ISRO has successfully rolled out the GSLV-F14 launch vehicle with the INSAT-3DS satellite encapsulated within the payload fairing, or the nose cone at the top of the rocket. The satellite is the only payload on the flight, which is scheduled for 17 February, 2024, at 17:30 hours IST. The Geosynchronous Satellite Launch Vehicle (GSLV) is the underdog in ISRO’s launch vehicle fleet, with a spotty track record. Out of the 15 flights so far, two have been partially successful, while four have failed outright. The sleeker Polar Satellite Launch Vehicle (PSLV) and the more powerful Launch Vehicle Mark 3 (LVM3) both have nearly spotless records.

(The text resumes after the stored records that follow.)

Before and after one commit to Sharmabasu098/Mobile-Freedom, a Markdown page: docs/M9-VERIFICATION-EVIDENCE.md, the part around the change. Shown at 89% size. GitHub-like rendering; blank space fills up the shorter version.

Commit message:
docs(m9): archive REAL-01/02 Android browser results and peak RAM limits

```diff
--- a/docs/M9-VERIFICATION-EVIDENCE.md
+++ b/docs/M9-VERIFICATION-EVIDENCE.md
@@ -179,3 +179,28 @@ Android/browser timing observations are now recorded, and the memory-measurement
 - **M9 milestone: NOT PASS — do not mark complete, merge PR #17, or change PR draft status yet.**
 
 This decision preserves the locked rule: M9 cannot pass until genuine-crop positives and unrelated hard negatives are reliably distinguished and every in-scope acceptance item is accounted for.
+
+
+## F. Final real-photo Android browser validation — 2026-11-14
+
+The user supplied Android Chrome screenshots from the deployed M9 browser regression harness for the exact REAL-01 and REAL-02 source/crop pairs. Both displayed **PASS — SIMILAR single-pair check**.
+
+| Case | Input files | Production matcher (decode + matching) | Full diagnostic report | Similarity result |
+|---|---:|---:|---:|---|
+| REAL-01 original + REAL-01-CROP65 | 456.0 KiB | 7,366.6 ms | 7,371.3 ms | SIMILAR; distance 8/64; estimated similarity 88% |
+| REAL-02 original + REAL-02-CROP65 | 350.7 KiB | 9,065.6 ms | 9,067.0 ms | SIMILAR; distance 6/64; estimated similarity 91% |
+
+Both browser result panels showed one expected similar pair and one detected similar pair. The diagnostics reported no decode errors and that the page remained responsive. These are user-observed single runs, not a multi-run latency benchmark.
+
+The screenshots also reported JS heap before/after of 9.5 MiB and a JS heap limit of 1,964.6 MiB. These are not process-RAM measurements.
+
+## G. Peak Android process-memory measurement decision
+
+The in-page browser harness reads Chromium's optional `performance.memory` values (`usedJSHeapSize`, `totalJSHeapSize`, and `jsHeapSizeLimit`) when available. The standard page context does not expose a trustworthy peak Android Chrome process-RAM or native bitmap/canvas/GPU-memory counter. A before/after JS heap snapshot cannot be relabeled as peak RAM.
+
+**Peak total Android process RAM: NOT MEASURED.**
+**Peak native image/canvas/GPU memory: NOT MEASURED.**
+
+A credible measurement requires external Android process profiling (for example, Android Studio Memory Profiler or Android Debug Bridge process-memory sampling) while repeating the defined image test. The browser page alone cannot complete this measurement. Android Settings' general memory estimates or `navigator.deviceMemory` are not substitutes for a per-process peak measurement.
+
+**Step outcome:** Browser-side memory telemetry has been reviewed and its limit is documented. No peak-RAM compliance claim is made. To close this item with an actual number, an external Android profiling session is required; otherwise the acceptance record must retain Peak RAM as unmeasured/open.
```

This is an opportunity to see a rare rocket take to the skies, and interested readers can catch the proceedings on Doordarshan, with pre-launch programming typically starting about half an hour before the final countdown. ISRO is also inviting the general public to witness the launch from the viewing gallery. The rocket has been rolled out to the second launch pad at the Satish Dhawan Space Centre (SDSC) in the Sriharikota High Altitude Range (SHAR), the location of ISRO’s only spaceport at the moment. ISRO is in the process of building its second launch complex at Kulasekharapatnam in Tamil Nadu.
What is the purpose of INSAT-3DS?
INSAT-3DS is an Earth Observation Satellite, designed to provide continuity of service to the INSAT-3D and INSAT-3DR missions, both of which are continuing to orbit the Earth. The satellite will be deployed into the Geosynchronous Transfer Orbit (GTO), after which it will use on-board propulsion to raise its altitude and reach its intended geosynchronous orbit. The satellite is fully funded by the Ministry of Earth Sciences (MoES), and has a sophisticated suite of instruments on board that will improve weather forecasting and disaster warning for the citizens of India.